Why does the Trumpet watch economic cooperation between Russia and China? Because Bible prophecy clearly shows that Russia and China, despite past differences, suspicions and disagreements, will be united in a massive military power bloc that will rival the greatest superpower on Earth.
Ezekiel 38 speaks of a powerful Asian bloc of nations led by Russia, with China in a secondary position. The Book of Revelation calls it “the kings of the east”—an end-time coalition with an army that numbers 200 million soldiers! This power bloc will usher in a period of violence and devastation unlike any before, “slaying the third part of men” (Revelation 9:15).
And the road to this military alliance is paved with economic cooperation.
Indeed, ever since Russia and China began increasing their economic cooperation, joint military ventures have increased.
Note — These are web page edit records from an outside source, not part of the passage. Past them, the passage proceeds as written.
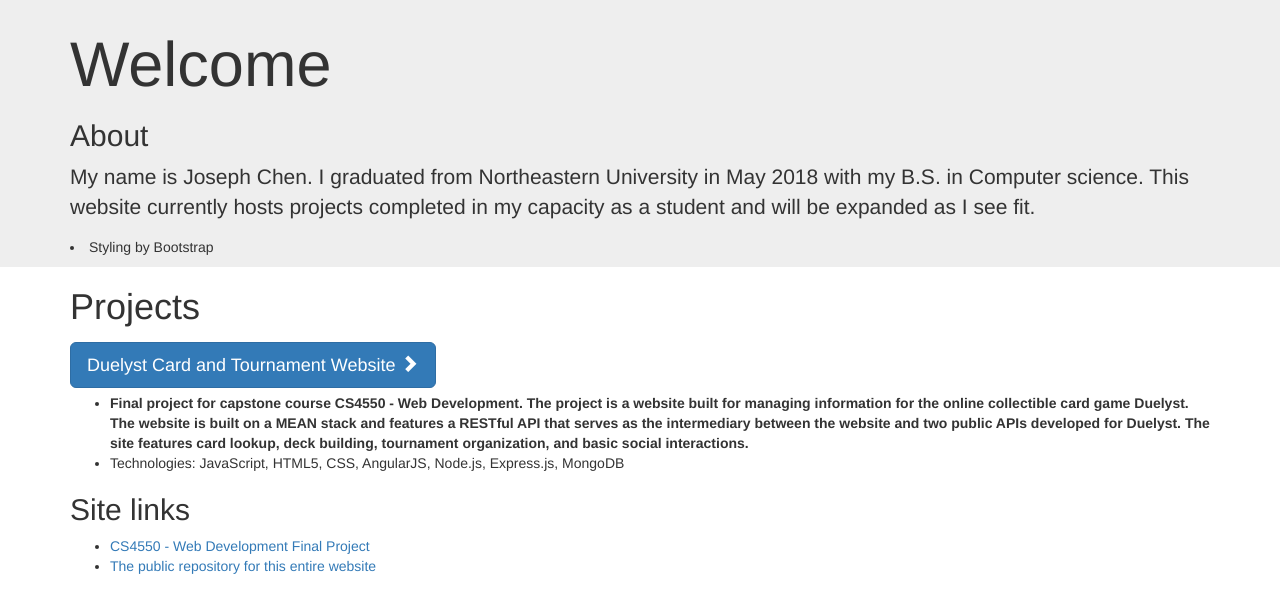
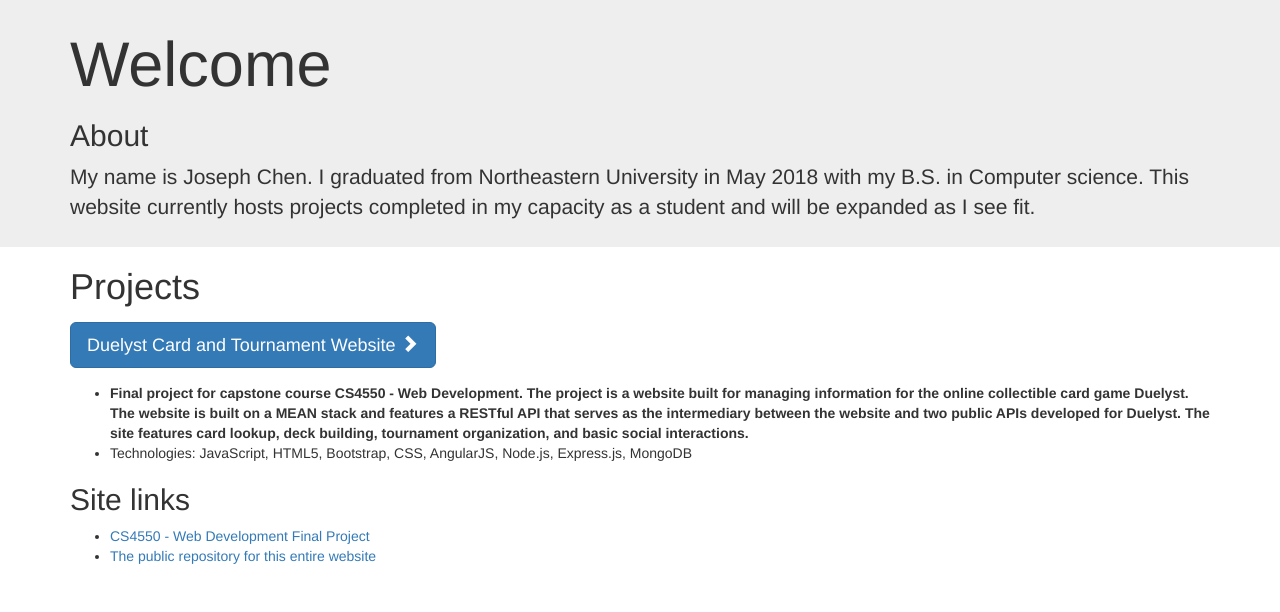
Before and after one commit to TheJosephChen/Personal-Site, a website: page public/index.html in a window 1280 px wide. Drawn offline with Linux system fonts and the light colour scheme.

Commit message:
tech desc and button space

```diff
--- a/public/index.html
+++ b/public/index.html
@@ -16,7 +16,6 @@
                 My name is Joseph Chen. I graduated from Northeastern University in May 2018 with my B.S. in Computer science.
                 This website currently hosts projects completed in my capacity as a student and will be expanded as I see fit.
             </p>
-            <li>Styling by Bootstrap</li>
         </div>
     </div>
 
@@ -37,7 +36,7 @@
                 </b>
             </li>
             <li>
-                Technologies: JavaScript, HTML5, CSS, AngularJS, Node.js, Express.js, MongoDB
+                Technologies: JavaScript, HTML5, Bootstrap, CSS, AngularJS, Node.js, Express.js, MongoDB
             </li>
         </ul>
 
--- a/public/styles.css
+++ b/public/styles.css
@@ -6,5 +6,5 @@
 
 .btn {
     margin-top: 5px;
-    margin-bottom: 5px;
+    margin-bottom: 15px;
 }
```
In 2018, China was invited into Russia’s far east for joint military drills, the first time a non-former-Soviet ally has been invited to Russia’s largest annual exercises. Both countries are aiding each other’s military advancements and modernization.
And it has all followed the establishment of warm economic cooperation between the nations. So an increase in economic cooperation between Russia and China is a harbinger for growing military cooperation. That is why it is so pivotal to watch this alliance, as it develops into the devastating power prophesied in the Bible. We must watch these events because “the end of all things is at hand” (1 Peter 4:7). Request your free copy of Russia and China in Prophecy; prove the prophecy, plainly laid out in your Bible, for yourself. God’s Word has all the answers we need to understand what we must do as these prophecies are being fulfilled.